BLOM, P. C. S., A. T. HØSTMARK, O. VAAGE, K. R. KARDEL, and S. MæHLUM. Effect of different post-exercise sugar diets on the rate of muscle glycogen synthesis. Med. Sci. Sports Exerc., Vol. 19, No. 5, pp. 491–496, 1987. The effect of repeated ingestions of fructose, sucrose, and various amounts of glucose on muscle glycogen synthesis during the first 6 h after exhaustive bicycle exercise was studied. Muscle biopsies for glycogen determination were taken before and after exercise, and every second hour during recovery. Blood samples for plasma glucose and insulin determination were taken before and after exercise, and every hour during recovery. When 0.35 (low glucose: A‘ = 5), 0.70 (medium glucose: N = 5), or 1.40 (high glucose: N = 5) g · kg-1 body weight of glucose were given orally at 0, 2, and 4 h after exercise, the rates of glycogen synthesis were (mean ± SE) 2.1 ± 0.5,5.8 ± 1.0, and 5.7 ± 0.9 mmol· kg-1 · h-1, respectively.

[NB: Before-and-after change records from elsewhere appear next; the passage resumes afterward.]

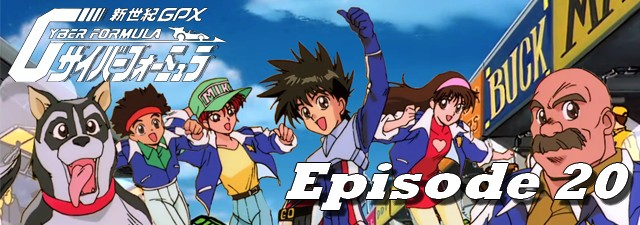
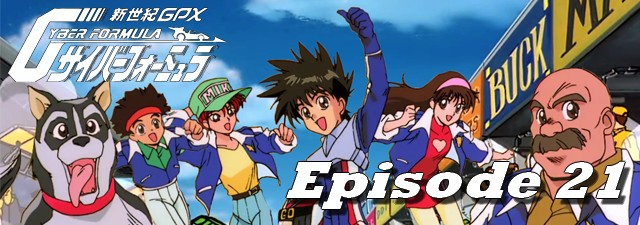
new release

Changed region(s): [[0.4375, 0.7156, 1.0, 0.9644]]

diff --git a/2015-12-21.html b/2015-12-21.html
@@ -1,0 +1,103 @@
+<!DOCTYPE html>
+<html lang="fr-FR">
+	<head>
+		<title>Future GPX Cyber Formula BD 21 vostfr | Nobluesky Fansub</title>
+		<meta charset="utf-8" />
+		<link rel="Shortcut Icon" type="image/x-icon" href="favicon.ico" />
+		<link href="fonts/fonts.css" rel="stylesheet" type="text/css" />
+		<link href="style.css" rel="stylesheet" type="text/css" media="screen" />
+		<link rel="stylesheet" href="menu.css" type="text/css" />
+		<script src="jquery.js" type="text/javascript"></script>
+		<script src="background-script.js" type="text/javascript"></script>
+	</head>
+<body>
+<div class="banner">
+	<a title="Nobluesky Fansub" href="index.html"> <img class="banner" alt="Nobluesky Fansub" title="Nobluesky Fansub" src="images/banner.png"/> </a>
+</div>
+<!-- end banner -->
+<div id="menu-wrapper">
+	<div id="menu">
+		<script type="text/javascript">
+		$( '#menu' ).load( 'menu.html' );
+		</script>
+		<noscript>Activez javascript pour voir le menu!</noscript>
+	</div>
+</div>
+<!-- end #menu -->
+<div id="page-wrapper">
+<div id="sidebar-wrapper">
+	<div id="sidebar">
+		<script type="text/javascript">
+		$( '#sidebar' ).load( 'sidebar.html' );
+		</script>
+	</div>
+	<!-- end #sidebar -->
+</div>
+	<div id="article">
+		<div id="content">
+			<div class="post">
+				<h1 class="title">Future GPX Cyber Formula BD 21 vostfr</h1>
+				<p class="meta"><span class="date">21 Décembre 2015</span><span class="posted">Posté par <a href="about.html#nobluesky">Nobluesky</a></span></p>
+				<div style="clear: both;">&nbsp;</div>
+				<div class="entry">
+					<img class="post-images" src="images/2015/news22.jpg" alt="" />
+					<p>Bonsoir tout le monde!</p>
+					<p>L'esprit a vaincu la matière, c'est pas un PC qui m'empêchera de vous donner votre épisode pour Noël!</p>
+					<p>Désolé pour le retard.</p>
+					<p>Je ne sais pas ce que vous allez manger le soir du réveillon, mais normalement si vous ne vivez pas au Japon, vous avez peu de chances de tomber sur du <a href="https://fr.wikipedia.org/wiki/Fugu">Fugu</a>. C'que ça doit être flippant de manger un truc pareil!</p>
+					<p>Pour éviter le spoil, je vous mets une image de V-8, moi aussi je veux un gros toutou comme lui :3 Bref tout ça pour dire que l'épisode sera fort intéressant et fait avancer l'histoire.</p>
+					<p>Bref, Joyeux Noël et bon épisode!</p>
+					<h3>Téléchargements et streaming</h3>
+					<p class="links dl"><a href="http://jheberg.net/captcha/fgpxcf-21-vostfr-bd/" class="button-dl">Jheberg</a></p>&nbsp; | &nbsp;
+					<p class="links dl"><a href="http://rutube.ru/video/7f2a480ed9a327a01c42718f86a5807d/" class="button-dl">Rutube</a></p>&nbsp; | &nbsp;
+					<p class="links dl"><a href="https://mega.nz/#!ncUEUJZJ!yW6MYrlfpDCT1s-C3jgRDWvUEjxuL4kWuvk7VdvDWOs" class="button-dl">Mega</a></p>
+					<h3>Commentaires</h3>
+					<div id="disqus_thread"></div>
+					<script type="text/javascript">
+						/* * * CONFIGURATION VARIABLES: EDIT BEFORE PASTING INTO YOUR WEBPAGE * * */
+						var disqus_shortname = 'noblueskyfansub'; // required: replace example with your forum shortname
+
+						/* * * DON'T EDIT BELOW THIS LINE * * */
+						(function() {
+							var dsq = document.createElement('script'); dsq.type = 'text/javascript'; dsq.async = true;
+							dsq.src = '//' + disqus_shortname + '.disqus.com/embed.js';
+							(document.getElementsByTagName('head')[0] || document.getElementsByTagName('body')[0]).appendChild(dsq);
+						})();
+					</script>
+					<noscript>Activez javascript pour voir les commentaires.</noscript>
+					<a href="http://disqus.com" class="dsq-brlink">commentaires propulsés par <span class="logo-disqus">Disqus</span></a>
+				</div>
+			</div>
+			<div style="clear: both;">&nbsp;</div>
+		</div>
+		<!-- end #content -->
+		<div style="clear: both;">&nbsp;</div>
+	</div>
+</div>
+<!-- end #page -->
+<script type="text/javascript">
+$(window).scroll(function() {
+    if ($(this).scrollTop() < 1000) {
+        $("#footer").hide();
+    }
+    else {
+        $("#footer").show();
+    }
+});
+$(window).scroll(function() {
+  if ($(this).scrollTop() < 1000) {
+    $("footer").slideUp();
+      }
+  else {
+    $("footer").slideDown();
+      }
+});		
+</script>
+<div id="footer">
+	<script type="text/javascript">
+	$( '#footer' ).load( 'footer.html' );
+	</script>
+</div>
+<!-- end #footer -->
+</body>
+</html>

diff --git a/page2.html b/page2.html
@@ -31,7 +31,7 @@
 	<div class="slider-wrapper theme-default">
 		<div class="ribbon"></div>
 		<div id="slider" class="nivoSlider">
-			<a href="2015-12-13.html"><img src="images/img01.jpg" alt="" /></a><img src="images/img02.jpg" alt="" />
+			<a href="2015-12-21.html"><img src="images/img01.jpg" alt="" /></a><img src="images/img02.jpg" alt="" />
 		</div>
 	</div>
 <script type="text/javascript">
@@ -50,6 +50,19 @@
 </div>
 	<div id="feed">
 		<div id="content">
+			<div class="post">
+				<h1 class="title"><a href="2015-11-15.html">Future GPX Cyber Formula BD 16 vostfr</a></h1>
+				<p class="meta"><span class="date">15 Novembre 2015</span><span class="posted">Posté par <a href="about.html#nobluesky">Nobluesky</a></span></p>
+				<p><a href="http://nobluesub.com/2015-11-15.html#disqus_thread">Commentaires</a></p>
+				<div style="clear: both;">&nbsp;</div>
+				<div class="entry">
+					<img class="post-images" src="images/2015/news17.jpg" alt="" />
+					<p>Bonsoir,</p>
+					<p>Pour vous changer les idées, voici la suite tant attendue de la course du Pérou, avec un enjeu potentiellement dramatique si Hayato échoue^^ (ben oui faudrait pas décevoir Rita!)</p>
+					<p>Bon épisode.</p>
+					<p class="links"><a href="2015-11-21.html" class="button">Lire la suite</a></p>
+				</div>
+			</div>
 			<div class="post">
 				<h1 class="title"><a href="2015-11-08.html">Future GPX Cyber Formula BD 15 vostfr</a></h1>
 				<p class="meta"><span class="date">8 Novembre 2015</span><span class="posted">Posté par <a href="about.html#nobluesky">Nobluesky</a></span></p>
@@ -101,18 +114,6 @@
 					<p>Malgré quelques soucis pour l'envoi de cet épisode, le voici enfin en ligne, après plus de cinq jours à tenter de l'uploader^^</p>
 					<p>Hayato a besoin de réfléchir un peu après son échec...</p>
 					<p class="links"><a href="2015-08-17.html" class="button">Lire la suite</a></p>
-				</div>
-			</div>
-			<div class="post">
-				<h1 class="title"><a href="2015-06-27.html">Future GPX Cyber Formula BD 11 vostfr</a></h1>
-				<p class="meta"><span class="date">27 Juin 2015</span><span class="posted">Posté par <a href="about.html#nobluesky">Nobluesky</a></span></p>
-				<p><a href="http://nobluesub.com/2015-06-27.html#disqus_thread">Commentaires</a></p>
-				<div style="clear: both;">&nbsp;</div>
-				<div class="entry">
-					<img class="post-images" src="images/2015/news12.jpg" alt="" />
-					<p>Bonjour à tous!</p>
-					<p>Voici votre épisode, tout frais pour le week-end qui s'annonce plutôt chaud, mais pas autant que...</p>
-					<p class="links"><a href="2015-06-27.html" class="button">Lire la suite</a></p>
 				</div>
 			</div>
 			<div id="button-page-wrapper">

diff --git a/index.html b/index.html
@@ -35,7 +35,7 @@
 	<div class="slider-wrapper theme-default">
 		<div class="ribbon"></div>
 		<div id="slider" class="nivoSlider">
-			<a href="2015-12-13.html"><img src="images/img01.jpg" alt="" /></a><img src="images/img02.jpg" alt="" />
+			<a href="2015-12-21.html"><img src="images/img01.jpg" alt="" /></a><img src="images/img02.jpg" alt="" />
 		</div>
 	</div>
 <script type="text/javascript">
@@ -60,6 +60,18 @@
 				<div style="clear: both;">&nbsp;</div>
 				<div class="entry">
 					<p>Bienvenue sur le site de la Nobluesky Fansub!</p>
+				</div>
+			</div>
+			<div class="post">
+				<h1 class="title"><a href="2015-12-21.html">Future GPX Cyber Formula BD 21 vostfr</a></h1>
+				<p class="meta"><span class="date">21 Décembre 2015</span><span class="posted">Posté par <a href="about.html#nobluesky">Nobluesky</a></span></p>
+				<p><a href="http://nobluesub.com/2015-12-21.html#disqus_thread">Commentaires</a></p>
+				<div style="clear: both;">&nbsp;</div>
+				<div class="entry">
+					<img class="post-images" src="images/2015/news22.jpg" alt="" />
+					<p>Bonsoir tout le monde!</p>
+					<p>L'esprit a vaincu la matière, c'est pas un PC qui m'empêchera de vous donner votre épisode pour Noël! Désolé pour le retard...</p>
+					<p class="links"><a href="2015-12-21.html" class="button">Lire la suite</a></p>
 				</div>
 			</div>
 			<div class="post">
@@ -113,19 +125,6 @@
 					<p>Toute l'équipe se prépare pour la course suivante, mais attention, il faut garder le moral des troupes pour avancer!</p>
 					<p>Quoi de mieux que de la bonne musique pour ce faire? Vous pouvez même retrouver...</p>
 					<p class="links"><a href="2015-11-24.html" class="button">Lire la suite</a></p>
-				</div>
-			</div>
-			<div class="post">
-				<h1 class="title"><a href="2015-11-15.html">Future GPX Cyber Formula BD 16 vostfr</a></h1>
-				<p class="meta"><span class="date">15 Novembre 2015</span><span class="posted">Posté par <a href="about.html#nobluesky">Nobluesky</a></span></p>
-				<p><a href="http://nobluesub.com/2015-11-15.html#disqus_thread">Commentaires</a></p>
-				<div style="clear: both;">&nbsp;</div>
-				<div class="entry">
-					<img class="post-images" src="images/2015/news17.jpg" alt="" />
-					<p>Bonsoir,</p>
-					<p>Pour vous changer les idées, voici la suite tant attendue de la course du Pérou, avec un enjeu potentiellement dramatique si Hayato échoue^^ (ben oui faudrait pas décevoir Rita!)</p>
-					<p>Bon épisode.</p>
-					<p class="links"><a href="2015-11-15.html" class="button">Lire la suite</a></p>
 				</div>
 			</div>
 			<div id="button-page-wrapper">

diff --git a/stream/futuregpxcf21.html b/stream/futuregpxcf21.html
@@ -1,0 +1,31 @@
+<!DOCTYPE html>
+<html lang="fr">
+<head>
+	<title>Streaming Nobluesub | Lecture en cours</title>
+	<link rel="Shortcut Icon" type="image/x-icon" href="favicon.ico" />
+	<meta charset="UTF-8" />
+	<link rel="stylesheet" href="style.css"/>
+	<script src="jquery.js" type="text/javascript"></script>
+</head>
+
+<body>
+<div id="feed">
+	<a title="Nobluesky stream" href="index.html"> <img id="banner" alt="Nobluesky Stream" title="Nobluesky Stream | Accueil" src="images/banner.png"/> </a>
+		<p><a href="futuregpxcf.html">Retour à la liste des épisodes</a></p>
+			<video id="player" controls alt="video">
+				<source src="http://stream.nobluesub.com:17970/share/vMJ6_3wBVsKihqUB/21.mp4" type="video/mp4">
+					<p>Désolé, votre navigateur est ancien et/ou ne supporte pas html5.</p>
+				</object>
+			</video>
+<p id="copy">Design par Nobluesky</p>
+</div>
+<!-- end feed -->
+<div id="sidebar">
+<script type="text/javascript">
+		$( '#sidebar' ).load( 'sidebar.html' );
+</script>
+<noscript>Activez javascript pour voir tout le contenu!</noscript>
+</div>
+<!-- end sidebar -->
+</body>
+</html>

diff --git a/future-gpx-cyber-formula.html b/future-gpx-cyber-formula.html
@@ -148,6 +148,11 @@
 					<p class="links dl"><a href="http://jheberg.net/captcha/fgpxcf-20-vostfr-bd/" class="button-dl">Jheberg</a></p>&nbsp; | &nbsp;
 					<p class="links dl"><a href="http://rutube.ru/video/d6e4a9f754bdaa6dfeed5adb6b9b74d4/" class="button-dl">Rutube</a></p>&nbsp; | &nbsp;
 					<p class="links dl"><a href="https://mega.nz/#!aBUxxZxA!AN-09d4HuzYKVxA3dgeyM-0dGMkZpCkxLBGIhHe2gCM" class="button-dl">Mega</a></p>
+					<br>
+					Episode 21 : 
+					<p class="links dl"><a href="http://jheberg.net/captcha/fgpxcf-21-vostfr-bd/" class="button-dl">Jheberg</a></p>&nbsp; | &nbsp;
+					<p class="links dl"><a href="http://rutube.ru/video/7f2a480ed9a327a01c42718f86a5807d/" class="button-dl">Rutube</a></p>&nbsp; | &nbsp;
+					<p class="links dl"><a href="https://mega.nz/#!ncUEUJZJ!yW6MYrlfpDCT1s-C3jgRDWvUEjxuL4kWuvk7VdvDWOs" class="button-dl">Mega</a></p>
 					
 					<h4>Version SD (640x480) non remasterisée (abandonnée)</h4>
 					Episode 01 : 

diff --git a/archives.html b/archives.html
@@ -45,6 +45,7 @@
 					<div>
 					 <!-- here comes spoiler content --> 
 					<div style="clear: both;">&nbsp;</div>
+					<p><a href="2015-06-27.html" target="_blank" >Future GPX Cyber Formula BD 11 vostfr</a></p>
 					<p><a href="2015-06-20.html" target="_blank" >Future GPX Cyber Formula BD 10 vostfr</a></p>
 					<p><a href="2015-06-13.html" target="_blank" >Pack Future GPX Cyber Formula BD 08-09 vostfr</a></p>
 					<p><a href="2015-05-30.html" target="_blank" >Future GPX Cyber Formula BD 07 vostfr</a></p>

diff --git a/sidebar.html b/sidebar.html
@@ -29,9 +29,9 @@
 		<li>
 			<h2>Avancements</h2>
 			<ul>
-				<li>Future GPX Cyber Formula BD 21 : 80%
+				<li>Future GPX Cyber Formula BD 21 : 100%
 					<div class="progress-bar blue stripes" title="Time : 25%; Trad : 50%; Check/Qcheck : 65%; Enco : 75%; Upload en cours : 80%" >
-					<span style="width: 80%"></span>
+					<span style="width: 100%"></span>
 					</div>
 				</li>
 			</ul>

diff --git a/stream/futuregpxcf.html b/stream/futuregpxcf.html
@@ -32,6 +32,7 @@
 	<p><a href="futuregpxcf18.html">Episode 18</a></p>
 	<p><a href="futuregpxcf19.html">Episode 19</a></p>
 	<p><a href="futuregpxcf20.html">Episode 20</a></p>
+	<p><a href="futuregpxcf21.html">Episode 21</a></p>
 	<br>
 	<br>
 <p id="copy">Design par Nobluesky</p>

When O.70 g · kg-1 body weight of sucrose (medium sucrose: N= 5), or fructose (medium fructose: N = 7) was ingested accordingly, the rates were 6.2 ± 0.5 and 3.2 ± 0.7 mmol · kg-1 · h-1. Average plasma glucose levels during recovery were similar in low glucose, medium glucose, and high glucose groups (5.76 ± 0.24, 6.31 ± 0.64, and 6.52 ± 0.24 mM), while average plasma insulin levels were higher with higher glucose intake (16 ± 1, 21 ± 3, and 38 ± 4μ · ml-1). The results suggest that: (i) the rate of post-exercise muscle glycogen synthesis increases with increasing oral glucose intake, up to a maximum rate of approximately 6 mmol · ·kg-1 · h-1; (ii) fructose ingestion produces a slower rate of glycogen resynthesis than glucose and sucrose ingestion; and (iii) the plasma insulin level does not correlate with the rate of post-exercise muscle glycogen synthesis (r = 0.41, P = 0.25)

©1987The American College of Sports Medicine